In his book The Last Week, Marcus Borg suggests that Jesus carefully scripted what we call the Triumphal Entry, arriving Jerusalem from the East at the same time Pontius Pilate’s entourage entered from the West, attended by all the pomp and flourish of the Roman Empire.
Most pastors have heard Fred Craddock’s phrase, “almost Bible.” He coined it after learning early in his ministry that some things people believe to be in the Bible just aren’t there. Craddock’s favorite example is the three wise men, heralded in hymn and Hallmark card across the years, but missing from Matthew. The Evangelist mentions three gifts, but leaves the number of the Magi mysterious. That number three? Almost Bible. Add a fourth wise person next time you plan a children’s Christmas pageant and you can be sure everyone will read Matthew’s text afresh.
From the New York Times, here is a recent piece on the health benefits of giving – benefits, that is, for the giver.
The article is partly tied to holiday giving. But the writer gives a nod, not just to material gifts for the names on our shopping list, but also to gifts of our time and care. She cites numerous studies that show improved health outcomes for people involved in helping or volunteering. One study describes an endorphin rush or “helper’s high” from altruistic behavior, and finds that “[t]he strongest effect was seen when the act of altruism involved direct contact with other people.” So writing a check is not as revivifying as giving our time and attention to a person in need.
Apparently no one was killed in the shopping frenzy on Black Friday, an improvement upon last year when a hapless Wal-Mart employee was trampled by a mob high on the pheromones of pure capitalism. This is the cultural context in which the church hopes to proclaim the journey toward Bethlehem, a journey which began Advent I with the very adult Jesus warning about the eschatological coming of the Son of Man.

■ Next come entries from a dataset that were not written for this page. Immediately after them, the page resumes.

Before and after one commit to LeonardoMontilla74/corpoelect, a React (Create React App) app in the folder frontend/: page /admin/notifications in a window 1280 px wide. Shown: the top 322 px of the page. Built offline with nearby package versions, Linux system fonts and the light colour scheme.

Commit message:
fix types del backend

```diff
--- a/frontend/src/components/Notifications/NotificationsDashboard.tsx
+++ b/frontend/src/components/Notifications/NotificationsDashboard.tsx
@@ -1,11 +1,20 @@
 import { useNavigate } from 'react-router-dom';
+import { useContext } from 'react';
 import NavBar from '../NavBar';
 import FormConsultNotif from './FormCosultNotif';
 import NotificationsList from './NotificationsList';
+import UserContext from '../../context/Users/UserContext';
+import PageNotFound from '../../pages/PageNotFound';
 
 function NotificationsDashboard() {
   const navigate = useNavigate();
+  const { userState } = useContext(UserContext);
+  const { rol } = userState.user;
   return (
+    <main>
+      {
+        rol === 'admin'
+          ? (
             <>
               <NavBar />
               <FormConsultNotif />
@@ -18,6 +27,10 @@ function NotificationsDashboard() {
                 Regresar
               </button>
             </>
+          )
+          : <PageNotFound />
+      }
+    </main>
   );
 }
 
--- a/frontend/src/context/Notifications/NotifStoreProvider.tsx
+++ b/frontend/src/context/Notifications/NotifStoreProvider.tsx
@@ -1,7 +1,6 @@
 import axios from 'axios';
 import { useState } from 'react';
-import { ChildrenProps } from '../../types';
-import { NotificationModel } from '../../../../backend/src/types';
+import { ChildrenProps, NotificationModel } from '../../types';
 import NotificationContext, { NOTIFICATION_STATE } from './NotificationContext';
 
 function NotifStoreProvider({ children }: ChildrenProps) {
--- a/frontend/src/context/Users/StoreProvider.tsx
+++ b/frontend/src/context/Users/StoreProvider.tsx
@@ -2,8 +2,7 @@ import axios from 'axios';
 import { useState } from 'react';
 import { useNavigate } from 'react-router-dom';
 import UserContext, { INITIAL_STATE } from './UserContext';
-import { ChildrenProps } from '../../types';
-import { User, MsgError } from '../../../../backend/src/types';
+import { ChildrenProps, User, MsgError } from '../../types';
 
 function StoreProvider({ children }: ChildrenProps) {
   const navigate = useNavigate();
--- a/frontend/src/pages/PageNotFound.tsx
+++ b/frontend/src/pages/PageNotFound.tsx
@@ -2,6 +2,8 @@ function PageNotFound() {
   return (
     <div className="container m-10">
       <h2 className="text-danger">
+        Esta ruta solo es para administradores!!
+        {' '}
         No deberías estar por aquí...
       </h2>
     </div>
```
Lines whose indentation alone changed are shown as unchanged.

It's sad enough that laity are caught in the vortex of this paganism, struggling to remember their baptisms in the rush toward the culturally-defined "Christmas." How are pastors to recall their own identity?